A coalition of House Republicans is willing to thwart the National Rifle Association’s opposition to broadening background checks for U.S. gun purchases. That may be President Barack Obama’s best chance for advancing tougher gun regulations this year. [...]

The loose alliance of Republicans, largely from urban districts in the Northeast and states including Virginia that have been the sites of mass shootings in the past several years, is also focused on regulations involving mental health reporting of firearms buyers and gun trafficking as first steps in combating gun violence.

Gun-control advocates caution that the group of Republicans tentatively supporting extending background checks to all purchases of guns is no more than 40 representatives, less than a fifth of the House Republican caucus. But that number might grow depending on what the Senate does. Forty GOP reps might, in fact, be enough to pass an expanded background check. But they might also seek to narrow the "universal" element in return for their support.

That GOP support may have a bit to do with the fact that polls since the 12/14 elementary school slaughter in Newtown, Connecticut, have repeatedly shown more than 90 percent of Americans say they favor extending background checks. In the most recent Quinnipiac Poll, 89 percent of Republicans and 96 percent of Democrats back the wider checks. Among the Republican representatives saying they do or might support the expansion: Patrick Meehan of Pennsylvania; Scott Rigell of Virginia; John Duncan of Tennessee and Peter King of New York.

Currently, only sales conducted by federally licensed dealers are subject to federal background checks. Sales or swaps of legally owned guns between private individuals, either at gun shows or over the backyard fence, are not covered by the checks carried out by the National Instant Criminal Background Check System run by the FBI.

While the National Rifle Association, the gun industry's mouthpiece, and some other critics have claimed that expanding background checks would make little difference, that hasn't been the experience in 14 states and the District of Columbia that have broader checks than federal law provides.

In Colorado, after it was discovered some of the weapons used in the Columbine school massacre in 1999 had been obtained from a private individual at a gun show, the state extended background checks to all gun sales in 2000. Since then, according to Rhonda Fields, a Democratic representative in the Colorado legislature, the results have been dramatic. Among all states in 2000, Colorado was the 17th-largest source of guns found at crime scenes. A year later, it had fallen to 27th. By 2009 it ranked 32nd, Fields said.
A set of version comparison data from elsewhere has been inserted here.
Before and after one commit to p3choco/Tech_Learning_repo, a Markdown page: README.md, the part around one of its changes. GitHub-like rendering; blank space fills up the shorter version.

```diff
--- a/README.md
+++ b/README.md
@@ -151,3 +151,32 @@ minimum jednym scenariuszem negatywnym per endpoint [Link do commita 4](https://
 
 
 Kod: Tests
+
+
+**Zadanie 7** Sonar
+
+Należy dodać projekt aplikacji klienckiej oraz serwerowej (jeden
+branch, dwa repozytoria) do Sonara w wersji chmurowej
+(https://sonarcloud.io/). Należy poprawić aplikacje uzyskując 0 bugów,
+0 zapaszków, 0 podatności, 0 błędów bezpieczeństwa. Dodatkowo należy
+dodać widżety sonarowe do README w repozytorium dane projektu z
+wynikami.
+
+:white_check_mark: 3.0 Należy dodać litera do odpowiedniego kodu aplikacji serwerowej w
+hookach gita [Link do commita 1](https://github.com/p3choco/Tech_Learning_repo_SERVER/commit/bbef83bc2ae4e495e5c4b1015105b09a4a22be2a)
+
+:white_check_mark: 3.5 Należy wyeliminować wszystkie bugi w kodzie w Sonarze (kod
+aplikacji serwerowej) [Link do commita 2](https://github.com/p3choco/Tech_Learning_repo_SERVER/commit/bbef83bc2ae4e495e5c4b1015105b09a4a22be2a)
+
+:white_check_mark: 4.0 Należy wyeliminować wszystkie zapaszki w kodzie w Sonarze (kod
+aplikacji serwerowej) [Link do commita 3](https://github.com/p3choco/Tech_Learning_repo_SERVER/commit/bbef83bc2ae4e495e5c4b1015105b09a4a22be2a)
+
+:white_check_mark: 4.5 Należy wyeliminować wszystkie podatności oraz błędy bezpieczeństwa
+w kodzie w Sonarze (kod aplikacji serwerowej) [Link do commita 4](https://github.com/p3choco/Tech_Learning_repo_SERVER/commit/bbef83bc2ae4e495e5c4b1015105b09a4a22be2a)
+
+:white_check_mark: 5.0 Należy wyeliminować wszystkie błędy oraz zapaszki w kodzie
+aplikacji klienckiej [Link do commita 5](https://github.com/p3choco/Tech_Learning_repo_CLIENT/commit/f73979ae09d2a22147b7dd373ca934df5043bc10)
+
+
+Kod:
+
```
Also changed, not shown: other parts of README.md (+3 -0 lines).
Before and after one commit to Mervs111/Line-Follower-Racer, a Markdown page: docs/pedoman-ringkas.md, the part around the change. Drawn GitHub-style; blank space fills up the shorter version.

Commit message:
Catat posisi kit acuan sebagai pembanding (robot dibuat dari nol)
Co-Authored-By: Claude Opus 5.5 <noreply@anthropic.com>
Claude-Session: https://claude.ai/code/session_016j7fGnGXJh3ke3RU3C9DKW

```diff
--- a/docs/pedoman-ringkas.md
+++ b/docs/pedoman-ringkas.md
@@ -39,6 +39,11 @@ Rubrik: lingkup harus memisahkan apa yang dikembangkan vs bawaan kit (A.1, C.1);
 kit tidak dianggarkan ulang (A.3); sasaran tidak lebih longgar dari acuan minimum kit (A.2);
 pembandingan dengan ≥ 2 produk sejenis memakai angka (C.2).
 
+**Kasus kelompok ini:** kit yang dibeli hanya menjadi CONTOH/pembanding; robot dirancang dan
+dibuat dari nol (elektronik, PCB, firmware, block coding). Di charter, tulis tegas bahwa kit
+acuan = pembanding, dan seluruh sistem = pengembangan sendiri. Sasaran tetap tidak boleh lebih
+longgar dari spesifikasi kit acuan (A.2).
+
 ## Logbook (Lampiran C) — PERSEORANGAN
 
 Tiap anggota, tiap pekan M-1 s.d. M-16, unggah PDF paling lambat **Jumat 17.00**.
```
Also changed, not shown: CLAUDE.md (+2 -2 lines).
Originally posted to Meteor Blades on Mon Feb 11, 2013 at 08:43 AM PST.

Also republished by Shut Down the NRA, Repeal or Amend the Second Amendment (RASA), and Daily Kos.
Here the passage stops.